The Bermondsey Project is a mixed-use scheme that aims to transform an area of Southwark in south London, UK, into a sustainable and vibrant economic hub.
Greystar Real Estate Partners (Greystar), a real estate developer and property management company based in the US, is developing the project that will deliver residential units, a school, workspace and retail and community spaces.
The project won an award in the planning category at the New London Awards in 2020, while its masterplan won Best Futura Mega Project at the MIPIM Awards in 2021.
The project is being developed in phases with the first phase of construction expected to commence in the second half of 2023. Phase one is expected to be completed by 2025.
The mixed-use project encompasses the redevelopment of the former Peek Freans biscuit factory site, which has been closed for more than 30 years, and the Bermondsey Campus in Southwark, London.
The location is well connected and is just a four-minute walk from Bermondsey underground station, which serves the Jubilee Line. Residents can reach London Bridge in two minutes, Waterloo and Canary Wharf in five minutes, Bond Street in 11 minutes, and Stratford in 17 minutes.
The project was initially proposed by the owner of the biscuit factory site Workspace Group, a real estate investment trust. Grosvenor, a property group, acquired the project from Workspace.
The original plan for the redevelopment was submitted to the Greater London Authority (GLA) by Grosvenor in October 2017, and amendments were submitted in June 2018 and September 2019.
Planning permission for the project was granted in February 2020. Grosvenor then commenced initial development works, including clearing and remediating land on the factory site.
In September 2022, Greystar acquired the project from Grosvenor through a strategic partnership with the Abu Dhabi Investment Authority, an Abu Dhabi government-owned investment management agency.
Bermondsey project details
The Bermondsey Project will be developed over an area of 12 acres (4.8 hectares) and will include more than 1,500 build-to-rent residential apartments varying in size, of which 35% will be affordable.
It will include more than 10,000m2 of office space and 10,000m2 of retail, leisure, community space for restaurants and other food and beverage establishments, and a 6,973m2 secondary school for 600 pupils.
The project will also contain three acres of amenity space, landscaping, a children’s play area, car and bike parking, new pedestrian and vehicular/service pathways and two new pedestrian routes.
The first phase of the project will deliver 300 homes, office and retail space, public realm, roof terraces, and the secondary school, as well as the refurbishment of a warehouse that was part of the former biscuit factory.

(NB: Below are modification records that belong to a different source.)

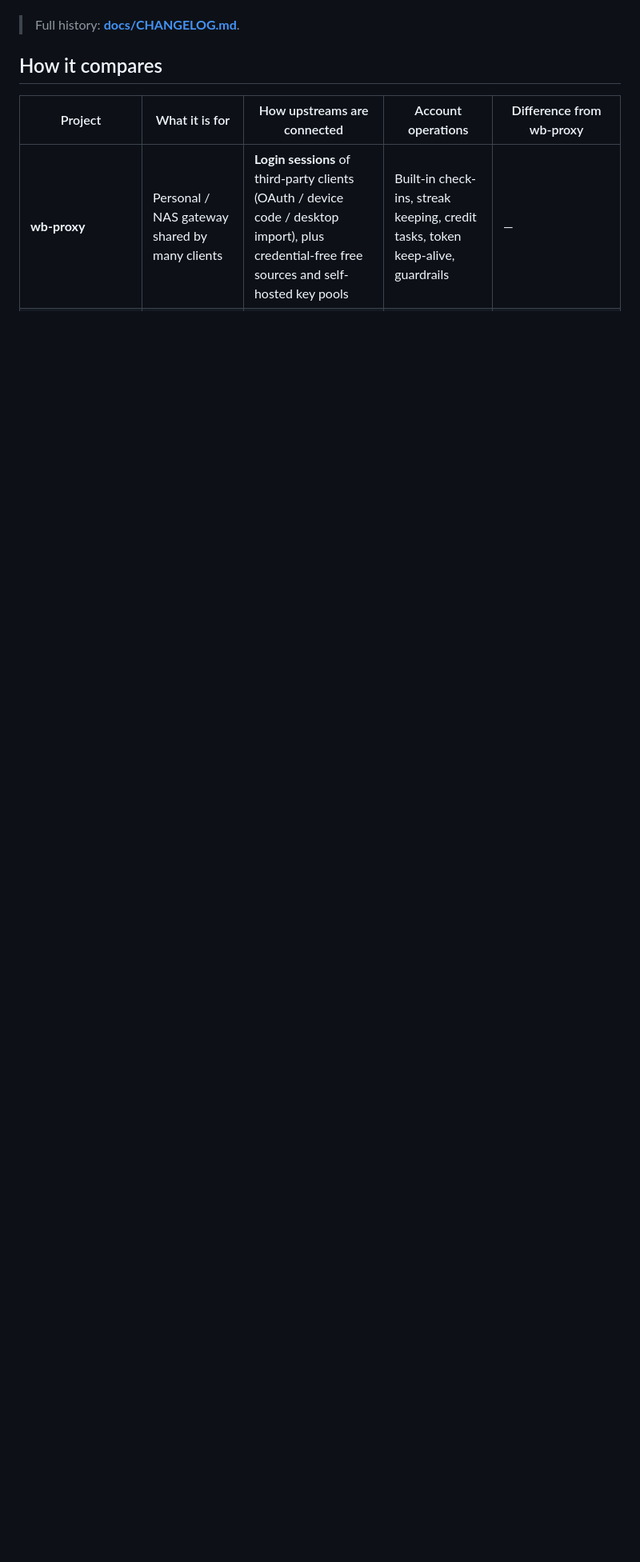
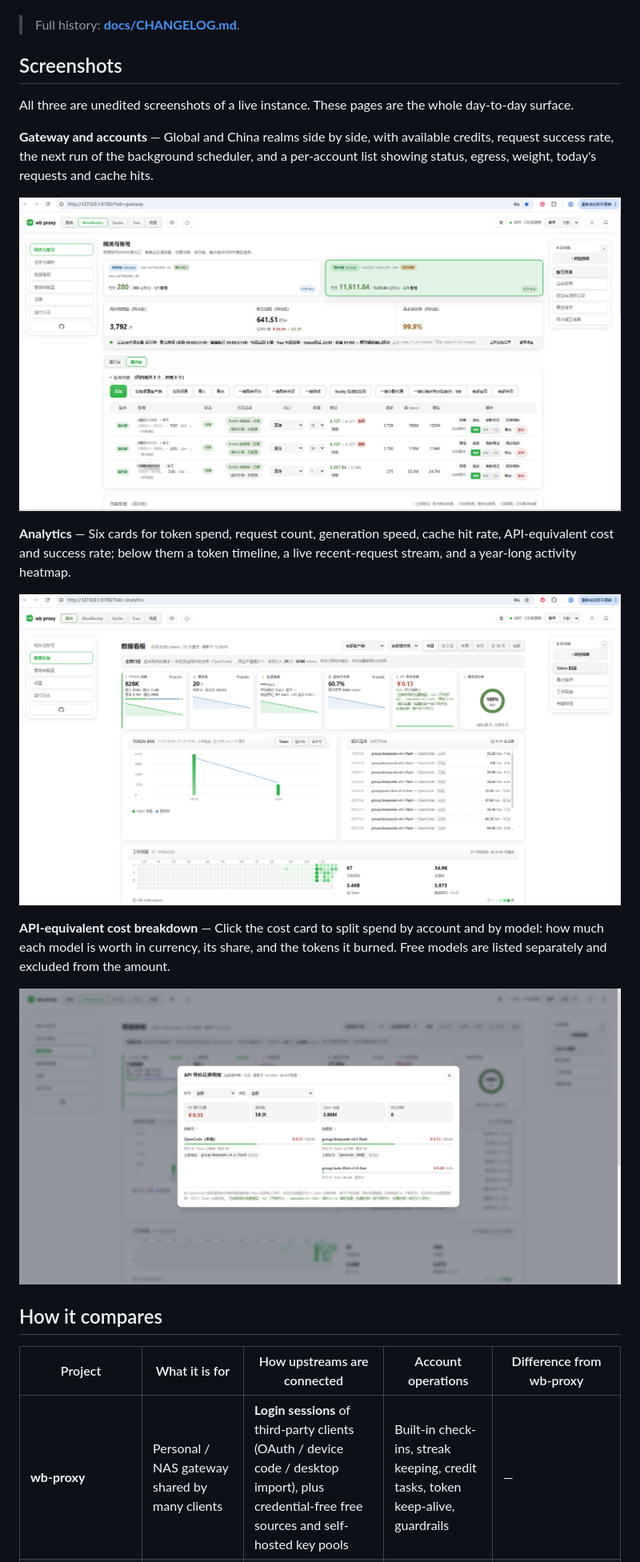
Before and after one commit to cty1735/wb-proxy, a Markdown page: README.en.md, the part around one of its changes. Shown at 80% size. Rendered like a GitHub page; pictures changed too: docs/images/api-cost-breakdown.png (added); blank space fills up the shorter version.

Commit message:
docs: move screenshots into a dedicated section, add cost breakdown shot

```diff
--- a/README.en.md
+++ b/README.en.md
@@ -57,6 +49,28 @@ Everything below is incremental work on top of the upstream base (v1.7.16). Date
 - **2026-10-17 ~ 10-18 — More providers:** Qoder and Trae channels (global and China) with OAuth onboarding; accounts, catalogs and usage are unified per provider.
 
 > Full history: **[docs/CHANGELOG.md](docs/CHANGELOG.md)**.
+
+## Screenshots
+
+All three are unedited screenshots of a live instance. These pages are the whole day-to-day surface.
+
+**Gateway and accounts** — Global and China realms side by side, with available credits, request success rate, the next run of the background scheduler, and a per-account list showing status, egress, weight, today's requests and cache hits.
+
+<p align="center">
+  <img src="docs/images/dashboard-gateway.png" alt="wb-proxy Gateway and Accounts page: Global (280/280 credits) and China (11,611.84 credits, 3 accounts) gateway cards, 3,792 China-realm requests, 641.51 credits consumed and 99.9% success rate, followed by the background scheduler status and the China-realm account list with status, egress, weight, credits, requests, tokens and cache per row" width="100%">
+</p>
+
+**Analytics** — Six cards for token spend, request count, generation speed, cache hit rate, API-equivalent cost and success rate; below them a token timeline, a live recent-request stream, and a year-long activity heatmap.
+
+<p align="center">
+  <img src="docs/images/dashboard-analytics.png" alt="wb-proxy analytics dashboard: 828K tokens, 20 requests, 60.7% cache hit rate, ¥0.13 API-equivalent cost, 100% success rate, with a token timeline, recent-request list and a year-long activity heatmap" width="100%">
+</p>
+
+**API-equivalent cost breakdown** — Click the cost card to split spend by account and by model: how much each model is worth in currency, its share, and the tokens it burned. Free models are listed separately and excluded from the amount.
+
+<p align="center">
+  <img src="docs/images/api-cost-breakdown.png" alt="wb-proxy API-equivalent cost breakdown modal: ¥0.55 total, 58 requests, 3.86M tokens and 0 credits, broken down by account (OpenCode, local) and by model — group/deepseek-v4.1-flash at ¥0.55 (100%, 3.77M tokens) and group/auto-flint-v1.0-free at ¥0.00 (85.6K tokens) — with the OpenRouter-based conversion rules noted at the bottom" width="100%">
+</p>
 
 ## How it compares
 
```
Also changed, not shown: other parts of README.en.md (+0 -8 lines), README.md (+22 -8 lines).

The project’s design focuses on continuity, and will retain some of the existing structures and facades of the buildings on-site and in the surrounding area. The façade’s design and building materials will draw inspiration from the adjacent railway arches and former local industrial buildings.
The building material to be used across the development will emphasise brickwork, precast concrete, textured glass-fibre reinforced concrete and glass windows and doors.
The Bermondsey Project aims to create a car-free, walkable neighbourhood with a series of linked routes, playgrounds, public roof gardens, and community spaces to connect with the wider Bermondsey community. The existing 400 parking spaces on the site will be removed and replaced with pedestrian-only routes.
Urban green areas have been incorporated to cover 41% of the site, including 22,000m2 of greenery at ground and roof levels. This will help to improve local biodiversity and reduce heat concentration.
The greenery will consist of rain gardens, planting beds, tree planting, vertical greening, amenity lawns and biodiverse roofs. Sustainable drainage systems will be installed to manage stormwater runoff. More than 141 new trees are expected to be planted across the site.
The project will be connected to South East London Combined Heat and Power (SELCHP), an advanced energy recovery facility that uses non-recyclable waste to generate electricity.
Contractors involved in the Bermondsey project
Kohn Pedersen Fox Associates (KPF), a firm of architects, was responsible for designing the project.
Arup, a design and engineering consultancy, was contracted to provide landscape architecture, environmental consulting and civil engineering services by Grosvenor.
Andy Sturgeon Garden Design, a landscape and garden design firm, was appointed as the landscape architect.
Cottrell & Vermuelen Architecture, a firm of architects, designed the project’s secondary school.
Hydrock, an engineering design consultancy, was awarded the contract to conduct detailed site investigations for the demolition and enabling works of the old factory in 2018.
Eckersley O’Callaghan, an engineering design practice, will provide facade design services for the project.
Workspace contracted Randall Contracting, a construction, enabling and demolition services provider, to undertake the first phase enabling works. The scope of the contract included site clearance, service diversions, general building service and modular building construction.